Page: 5473

Senator GARETH EVANS (Minister for Foreign Affairs) (9.08 p.m.) —This became an issue in the Tasmanian dams case where the legal concept that was given primacy was the notion of Aboriginal descent—that is, genealogy, relationships, establishable bloodlines, if you like; whatever that might mean, or whatever the quantum might be. That was not prescribed, and it has not been prescribed. The Commonwealth tends to use what is described as an `administrative definition' which, given the difficulty of establishing genealogy, descent and all those things for routine administrative purposes, operates on a combination of self-identification plus recognition and acceptance as an Aboriginal person. It is not a case of a couple of mates down the pub being prepared to say that they regard a person as such for the sake of whatever return might be in it, or something of that kind.

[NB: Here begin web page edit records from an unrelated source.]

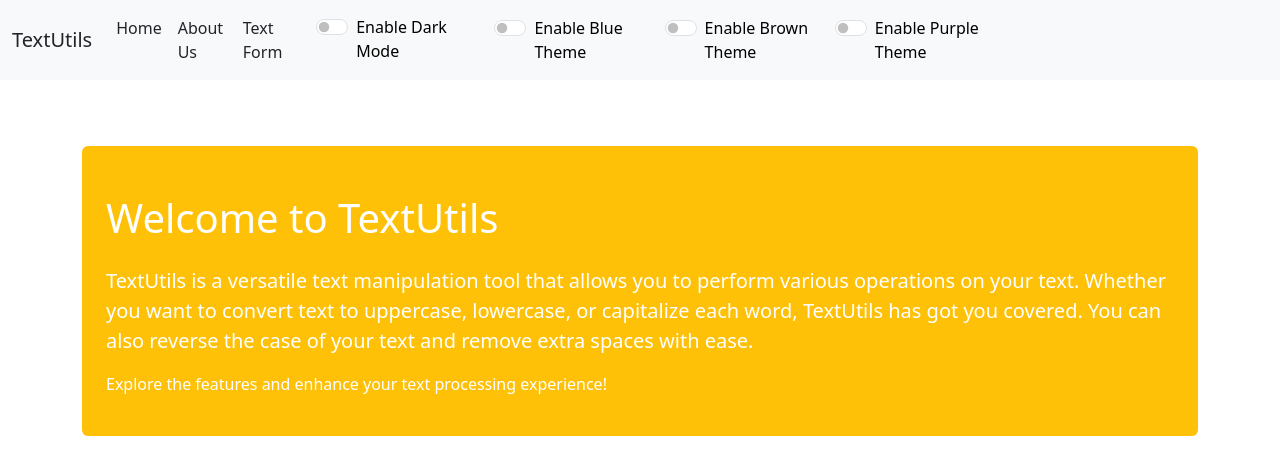
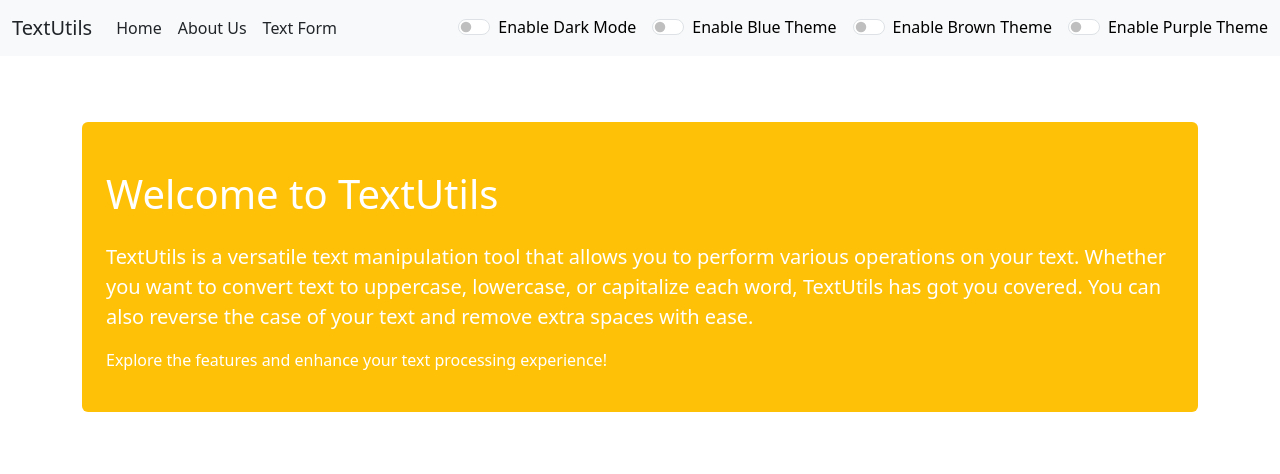
Before and after one commit to Tanay998/ReactApp, a React (Vite) app: page / in a window 1280 px wide. Shown: the top 474 px of the page. Built offline with nearby package versions, Linux system fonts and the light colour scheme.

Commit message:
add some changes

```diff
--- a/src/components/Navbar.jsx
+++ b/src/components/Navbar.jsx
@@ -1,17 +1,18 @@
 import { Link } from 'react-router-dom';
+
 function Navbar(props) {
   // Determine navbar background
   const getNavBackground = () => {
     switch(props.currentTheme) {
       case 'blue': return 'bg-info';
       case 'brown': return 'bg-danger';
-      case 'purple': return 'bg-secondary'; // or create a custom purple class
+      case 'purple': return 'bg-secondary';
       case 'dark': return 'bg-success';
       default: return 'bg-light';
     }
   };
 
-  // Determine text color - always white for colored themes, otherwise based on light/dark
+  // Determine text color
   const getTextColor = () => {
     return ['blue','brown', 'purple', 'dark'].includes(props.currentTheme)
       ? 'text-light'
@@ -33,14 +34,13 @@ function Navbar(props) {
             <li className="nav-item">
               <Link className={`nav-link active ${getTextColor()}`} to="/About">{props.aboutText}</Link>
             </li>
-            <li className = "nav-item">
+            <li className="nav-item">
               <Link className={`nav-link active ${getTextColor()}`} to="/TextForm">Text Form</Link>
             </li>
           </ul>
-          <div className="container d-flex justify-content-start align-items-center mx-auto">
-            <div className="row w-75">
+
+          {/* Simplified theme toggles structure */}
           <div className="d-flex align-items-center">
-              <div className="col-md-3">
             <div className="form-check form-switch me-3">
               <input
                 className="form-check-input"
@@ -54,9 +54,8 @@ function Navbar(props) {
                 {props.currentTheme === 'dark' ? 'Disable Dark Mode' : 'Enable Dark Mode'}
               </label>
             </div>
-              </div>
-              <div className="col-md-3">
-                <div className="form-check form-switch ms-2 my-2">
+
+            <div className="form-check form-switch me-3">
               <input
                 className="form-check-input"
                 type="checkbox"
@@ -69,9 +68,8 @@ function Navbar(props) {
                 {props.currentTheme === 'blue' ? 'Disable Blue Theme' : 'Enable Blue Theme'}
               </label>
             </div>
-              </div>
-              <div className="col-md-3">
-                <div className="form-check form-switch ms-2 my-2">
+
+            <div className="form-check form-switch me-3">
               <input
                 className="form-check-input"
                 type="checkbox"
@@ -84,9 +82,8 @@ function Navbar(props) {
                 {props.currentTheme === 'brown' ? 'Disable Brown Theme' : 'Enable Brown Theme'}
               </label>
             </div>
-              </div>
-              <div className="col-md-3">
-                <div className="form-check form-switch ms-2 my-2">
+
+            <div className="form-check form-switch">
               <input
                 className="form-check-input"
                 type="checkbox"
@@ -102,10 +99,6 @@ function Navbar(props) {
           </div>
         </div>
       </div>
-          </div>
-
-        </div>
-      </div>
     </nav>
   )
 }
```
Lines whose indentation alone changed are shown as unchanged.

It would have to be a better established test than that.

  I repeat that the legal definition is one essentially based on descent. As a practical matter, it is a combination of those other two factors. It is a matter really for Aboriginal people themselves to sort out, for practical purposes, whom they regard as satisfying this Aboriginality criterion. Certainly, in the context of native title applications of the kind that are in issue in this case, the kind of background and association with the land over a long time, whether in the context of physical direct proximity sustained over time or some other form of less physical connection, would generally be such as to leave little doubt as to who satisfies this description. Commonwealth legislation generally refers to `a person of the Aboriginal race', again emphasising the element of descent, genealogy, parentage, grand parentage and so on.

  These are very sensitive issues. In days gone by, considering the social contexts which prevailed at the time, it was unfortunately for a great many people a matter to be avoided. In latter days, mercifully and thankfully, Aboriginal descent and Aboriginality has become a matter of great pride. I hope that this legislation will be part of the process of reinforcing that pride. Maybe over time we can get better and clearer definitions. However, I suspect that it will be always a somewhat messy and imprecise business based on a combination, one way or another, of those three criteria: descent, self-identification and recognition and acceptance by others. I would like it to be clearer, because obviously it is a rather central, threshold issue which underlies many of these definitional issues, but it is not an issue about which it is possible to be more precise than I have been just now.